> Exercise: Restate word for word every entry that appears below, skipping its pictures.

Stored data entries:

|---|

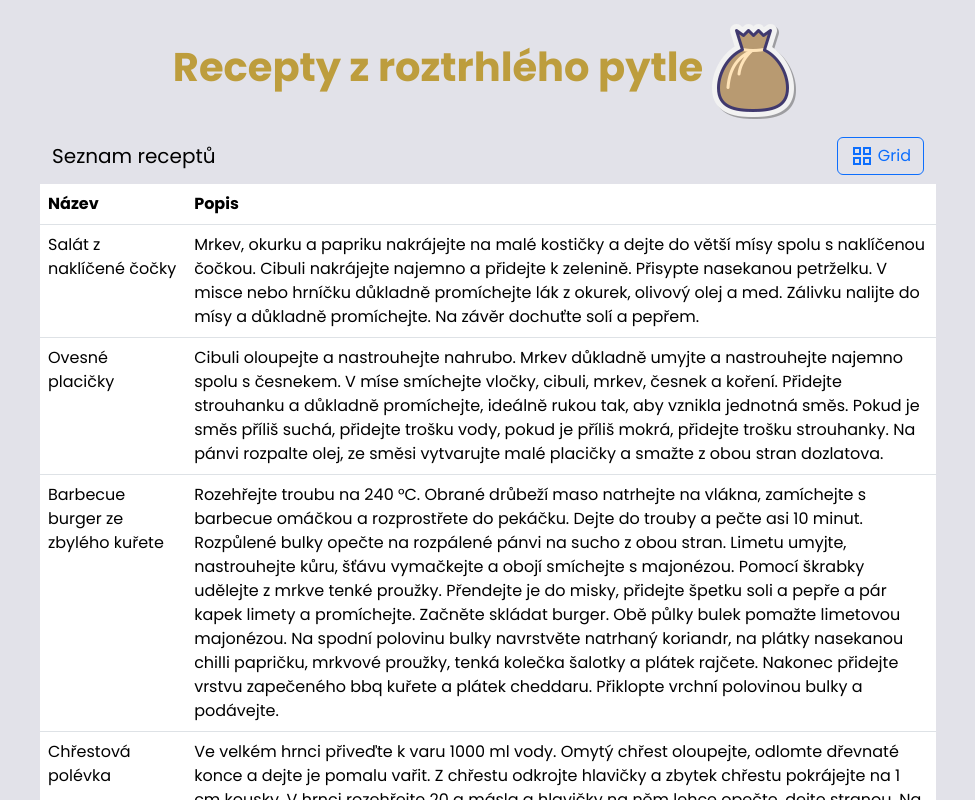
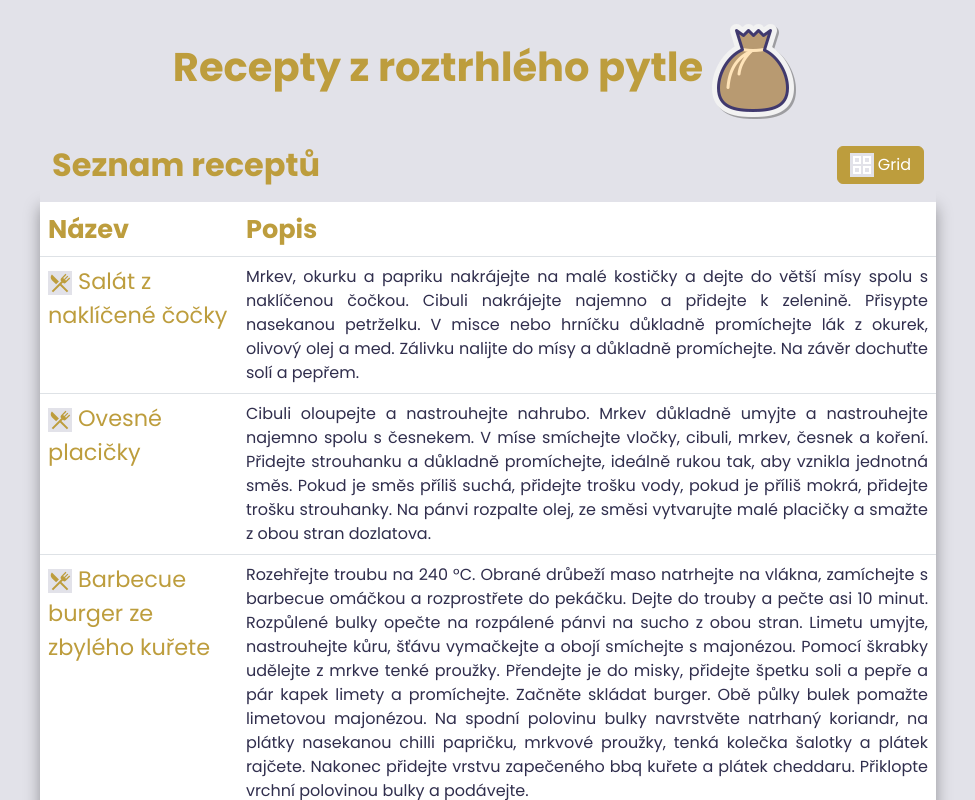
Before and after one commit to JagosMarek/React-recipe-book, a React (Create React App) app in the folder cookbook/client/: page / in a window 1280 px wide. Both pictures are taken after a click on the button "Tabulka". Shown: the top 800 px of the page, without its empty margins (152-1127 px from the left). Built offline with nearby package versions, Linux system fonts and the light colour scheme.

Commit message:
3. Blok - Variabilni seznam pridani stylu css a komentaru

```diff
--- a/cookbook/client/src/components/RecipeGridList.js
+++ b/cookbook/client/src/components/RecipeGridList.js
@@ -1,5 +1,7 @@
-import React from "react";
+import React from "react"; // Import Reactu abych ho mohl používat v komponentě
 import Recipe from "./Recipe"; // Import komponenty Recipe
+
+// Komponenta vrací seznam jako mřížku
 
 function RecipeGridList(props) {
   return (
--- a/cookbook/client/src/components/RecipeList.js
+++ b/cookbook/client/src/components/RecipeList.js
@@ -1,29 +1,29 @@
 import React, { useState } from "react"; // Import Reactu abych ho mohl používat v komponentě
-import RecipeGridList from "./RecipeGridList";
-import RecipeTableList from "./RecipeTableList";
+import RecipeGridList from "./RecipeGridList"; // Import Grid pro vykreslování seznamu jako karty
+import RecipeTableList from "./RecipeTableList"; // Import Table pro vykreslování seznamu jako tabulky
 
-import Icon from "@mdi/react";
-import { mdiTable, mdiViewGridOutline } from "@mdi/js";
+import Icon from "@mdi/react"; // Import ikon pro table a grid
+import { mdiTable, mdiViewGridOutline } from "@mdi/js"; // ikony grid a table
+import styles from "../css/recipeInfo.module.css"; // Import komponenty CSS styl
 
 import Navbar from "react-bootstrap/Navbar"; // Import komponenty Navbar z bootstrap -> ten slouží pro vkládání navigačních prvků na stránku
 import Button from "react-bootstrap/Button"; // Import komponenty Button z bootstrap
 
-// Komponenta slouží k zobrazení seznamu receptů. Do komponenty jsou přidány Col, Row a Container, protože Card má defaultně
-// nastevené řazení do sloupce. Zde Col dává jednomu receptu šířku 4 z 12 takže na řádek se vlezou 3.
+// Komponenta slouží k zobrazení seznamu receptů. V závislosti na proměnné isGrid jestli je true nebo false vykreslí budˇ grid nebo table.
 
 function RecipeList(props) {
-  const [viewType, setViewType] = useState("grid");
-  const isGrid = viewType === "grid"; // isGrid je pomocná proměnná, kterou budu dále používat pro řízení vzhledu
+  const [viewType, setViewType] = useState("grid"); // výchozí stav zobrazení receptů -> jako karty
+  const isGrid = viewType === "grid"; // isGrid je proměnná je true pokud viewType = grid jinak je false.
 
   return (
     <div>
       <Navbar>
         <div className="container-fluid">
-          <Navbar.Brand>Seznam receptů</Navbar.Brand>
-          <Button
+          <Navbar.Brand className={styles.listOfRecipesHeader}>Seznam receptů</Navbar.Brand>
+          <Button className={styles.listOfRecipesButton}
             variant="outline-primary"
             onClick={() =>
-              setViewType((currentState) => {
+              setViewType((currentState) => { // funkce nastavuje viewType na opačnou hodnotu podle toho co je aktuálně nastaveno
                 if (currentState === "grid") return "table";
                 else return "grid";
               })
@@ -34,7 +34,7 @@ function RecipeList(props) {
           </Button>
         </div>
       </Navbar>
-      {isGrid ? (
+      {isGrid ? ( // klasika pokud je grid true tak vykreslím mřížky jinak table
         <RecipeGridList recipeList={props.recipeList} />
       ) : (
         <RecipeTableList recipeList={props.recipeList} />
--- a/cookbook/client/src/components/RecipeTableList.js
+++ b/cookbook/client/src/components/RecipeTableList.js
@@ -1,21 +1,28 @@
-import React from "react";
+import React from "react"; // Import Reactu abych ho mohl používat v komponentě
 import Table from "react-bootstrap/Table";
+import styles from "../css/recipeTableList.module.css";
+import Icon from '@mdi/react';
+import { mdiSilverwareVariant } from '@mdi/js';
+
+
+
+// komponenta vrací seznam jako tabulku
 
 function RecipeTableList(props) {
   return (
-    <Table>
+    <Table className={styles.table}>
       <thead>
         <tr>
-          <th>Název</th>
-          <th>Popis</th>
+          <th className={styles.tableDes}>Název</th>
+          <th className={styles.tableDes}>Popis</th>
         </tr>
       </thead>
       <tbody>
         {props.recipeList.map((recipe) => {
           return (
             <tr key={recipe.id}>
-              <td>{recipe.name}</td>
-              <td>{recipe.description}</td>
+              <td className={styles.recipeTitle}><Icon path={mdiSilverwareVariant} size={1} /> {recipe.name}</td>
+              <td className={styles.recipeText}>{recipe.description}</td>
             </tr>
           );
         })}
--- a/cookbook/client/src/css/recipe.module.css
+++ b/cookbook/client/src/css/recipe.module.css
@@ -9,7 +9,7 @@
 
 .recipeTitle {
     font-size: 1.6rem;
-    color: #bd9d3d;
+    color: #bd9d3d !important;
 }
 
 .recipeBody {
@@ -19,19 +19,19 @@
 
 .recipeText {
     text-align: justify;
-    color: #302E4D;
+    color: #302E4D !important;
 }
 
 .recipeButton {
-    background-color: #bd9d3d;
-    border: 1px solid #bd9d3d;
+    background-color: #bd9d3d !important;
+    border: 1px solid #bd9d3d !important;
     transition: 0.3s;
 }
 
 .recipeButton:hover {
-    background-color: white;
-    color: #bd9d3d;
-    border: 1px solid #bd9d3d;
+    background-color: white !important;
+    color: #bd9d3d !important;
+    border: 1px solid #bd9d3d !important;
 }
 
 .recipe:hover {
--- a/cookbook/client/src/css/recipeInfo.module.css
+++ b/cookbook/client/src/css/recipeInfo.module.css
@@ -5,3 +5,26 @@
     color: #bd9d3d;
     font-weight: 600;
 }
+
+/****************************** list of recipes header CSS Component ******************************/
+
+.listOfRecipesHeader {
+    font-size: 2rem !important;
+    color: #bd9d3d !important;
+    font-weight: 600 !important;
+}
+
+/****************************** list of recipes button CSS Component ******************************/
+
+.listOfRecipesButton {
+    background-color: #bd9d3d !important;
+    border: 1px solid #bd9d3d !important;
+    transition: 0.3s;
+    color: white !important;
+}
+
+.listOfRecipesButton:hover {
+    background-color: white !important;
+    color: #bd9d3d !important;
+    border: 1px solid #bd9d3d !important;
+}
--- /dev/null
+++ b/cookbook/client/src/css/recipeTableList.module.css
@@ -0,0 +1,20 @@
+/****************************** RecipeTableList CSS Component ******************************/
+
+.tableDes {
+    font-size: 1.6rem;
+    color: #bd9d3d !important;
+}
+
+.recipeTitle {
+    font-size: 1.4rem;
+    color: #bd9d3d !important;
+}
+
+.recipeText {
+    text-align: justify;
+    color: #302E4D !important;
+}
+
+.table {
+    box-shadow: rgba(0, 0, 0, 0.35) 0px 5px 15px;
+}
```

|---|

> Solution for this exercise:
Before and after one commit to JagosMarek/React-recipe-book, a React (Create React App) app in the folder cookbook/client/: page / in a window 1280 px wide. Both pictures are taken after a click on the button "Tabulka". Shown: the top 800 px of the page, without its empty margins (152-1127 px from the left). Built offline with nearby package versions, Linux system fonts and the light colour scheme.

Commit message:
3. Blok - Variabilni seznam pridani stylu css a komentaru

```diff
--- a/cookbook/client/src/components/RecipeGridList.js
+++ b/cookbook/client/src/components/RecipeGridList.js
@@ -1,5 +1,7 @@
-import React from "react";
+import React from "react"; // Import Reactu abych ho mohl používat v komponentě
 import Recipe from "./Recipe"; // Import komponenty Recipe
+
+// Komponenta vrací seznam jako mřížku
 
 function RecipeGridList(props) {
   return (
--- a/cookbook/client/src/components/RecipeList.js
+++ b/cookbook/client/src/components/RecipeList.js
@@ -1,29 +1,29 @@
 import React, { useState } from "react"; // Import Reactu abych ho mohl používat v komponentě
-import RecipeGridList from "./RecipeGridList";
-import RecipeTableList from "./RecipeTableList";
+import RecipeGridList from "./RecipeGridList"; // Import Grid pro vykreslování seznamu jako karty
+import RecipeTableList from "./RecipeTableList"; // Import Table pro vykreslování seznamu jako tabulky
 
-import Icon from "@mdi/react";
-import { mdiTable, mdiViewGridOutline } from "@mdi/js";
+import Icon from "@mdi/react"; // Import ikon pro table a grid
+import { mdiTable, mdiViewGridOutline } from "@mdi/js"; // ikony grid a table
+import styles from "../css/recipeInfo.module.css"; // Import komponenty CSS styl
 
 import Navbar from "react-bootstrap/Navbar"; // Import komponenty Navbar z bootstrap -> ten slouží pro vkládání navigačních prvků na stránku
 import Button from "react-bootstrap/Button"; // Import komponenty Button z bootstrap
 
-// Komponenta slouží k zobrazení seznamu receptů. Do komponenty jsou přidány Col, Row a Container, protože Card má defaultně
-// nastevené řazení do sloupce. Zde Col dává jednomu receptu šířku 4 z 12 takže na řádek se vlezou 3.
+// Komponenta slouží k zobrazení seznamu receptů. V závislosti na proměnné isGrid jestli je true nebo false vykreslí budˇ grid nebo table.
 
 function RecipeList(props) {
-  const [viewType, setViewType] = useState("grid");
-  const isGrid = viewType === "grid"; // isGrid je pomocná proměnná, kterou budu dále používat pro řízení vzhledu
+  const [viewType, setViewType] = useState("grid"); // výchozí stav zobrazení receptů -> jako karty
+  const isGrid = viewType === "grid"; // isGrid je proměnná je true pokud viewType = grid jinak je false.
 
   return (
     <div>
       <Navbar>
         <div className="container-fluid">
-          <Navbar.Brand>Seznam receptů</Navbar.Brand>
-          <Button
+          <Navbar.Brand className={styles.listOfRecipesHeader}>Seznam receptů</Navbar.Brand>
+          <Button className={styles.listOfRecipesButton}
             variant="outline-primary"
             onClick={() =>
-              setViewType((currentState) => {
+              setViewType((currentState) => { // funkce nastavuje viewType na opačnou hodnotu podle toho co je aktuálně nastaveno
                 if (currentState === "grid") return "table";
                 else return "grid";
               })
@@ -34,7 +34,7 @@ function RecipeList(props) {
           </Button>
         </div>
       </Navbar>
-      {isGrid ? (
+      {isGrid ? ( // klasika pokud je grid true tak vykreslím mřížky jinak table
         <RecipeGridList recipeList={props.recipeList} />
       ) : (
         <RecipeTableList recipeList={props.recipeList} />
--- a/cookbook/client/src/components/RecipeTableList.js
+++ b/cookbook/client/src/components/RecipeTableList.js
@@ -1,21 +1,28 @@
-import React from "react";
+import React from "react"; // Import Reactu abych ho mohl používat v komponentě
 import Table from "react-bootstrap/Table";
+import styles from "../css/recipeTableList.module.css";
+import Icon from '@mdi/react';
+import { mdiSilverwareVariant } from '@mdi/js';
+
+
+
+// komponenta vrací seznam jako tabulku
 
 function RecipeTableList(props) {
   return (
-    <Table>
+    <Table className={styles.table}>
       <thead>
         <tr>
-          <th>Název</th>
-          <th>Popis</th>
+          <th className={styles.tableDes}>Název</th>
+          <th className={styles.tableDes}>Popis</th>
         </tr>
       </thead>
       <tbody>
         {props.recipeList.map((recipe) => {
           return (
             <tr key={recipe.id}>
-              <td>{recipe.name}</td>
-              <td>{recipe.description}</td>
+              <td className={styles.recipeTitle}><Icon path={mdiSilverwareVariant} size={1} /> {recipe.name}</td>
+              <td className={styles.recipeText}>{recipe.description}</td>
             </tr>
           );
         })}
--- a/cookbook/client/src/css/recipe.module.css
+++ b/cookbook/client/src/css/recipe.module.css
@@ -9,7 +9,7 @@
 
 .recipeTitle {
     font-size: 1.6rem;
-    color: #bd9d3d;
+    color: #bd9d3d !important;
 }
 
 .recipeBody {
@@ -19,19 +19,19 @@
 
 .recipeText {
     text-align: justify;
-    color: #302E4D;
+    color: #302E4D !important;
 }
 
 .recipeButton {
-    background-color: #bd9d3d;
-    border: 1px solid #bd9d3d;
+    background-color: #bd9d3d !important;
+    border: 1px solid #bd9d3d !important;
     transition: 0.3s;
 }
 
 .recipeButton:hover {
-    background-color: white;
-    color: #bd9d3d;
-    border: 1px solid #bd9d3d;
+    background-color: white !important;
+    color: #bd9d3d !important;
+    border: 1px solid #bd9d3d !important;
 }
 
 .recipe:hover {
--- a/cookbook/client/src/css/recipeInfo.module.css
+++ b/cookbook/client/src/css/recipeInfo.module.css
@@ -5,3 +5,26 @@
     color: #bd9d3d;
     font-weight: 600;
 }
+
+/****************************** list of recipes header CSS Component ******************************/
+
+.listOfRecipesHeader {
+    font-size: 2rem !important;
+    color: #bd9d3d !important;
+    font-weight: 600 !important;
+}
+
+/****************************** list of recipes button CSS Component ******************************/
+
+.listOfRecipesButton {
+    background-color: #bd9d3d !important;
+    border: 1px solid #bd9d3d !important;
+    transition: 0.3s;
+    color: white !important;
+}
+
+.listOfRecipesButton:hover {
+    background-color: white !important;
+    color: #bd9d3d !important;
+    border: 1px solid #bd9d3d !important;
+}
--- /dev/null
+++ b/cookbook/client/src/css/recipeTableList.module.css
@@ -0,0 +1,20 @@
+/****************************** RecipeTableList CSS Component ******************************/
+
+.tableDes {
+    font-size: 1.6rem;
+    color: #bd9d3d !important;
+}
+
+.recipeTitle {
+    font-size: 1.4rem;
+    color: #bd9d3d !important;
+}
+
+.recipeText {
+    text-align: justify;
+    color: #302E4D !important;
+}
+
+.table {
+    box-shadow: rgba(0, 0, 0, 0.35) 0px 5px 15px;
+}
```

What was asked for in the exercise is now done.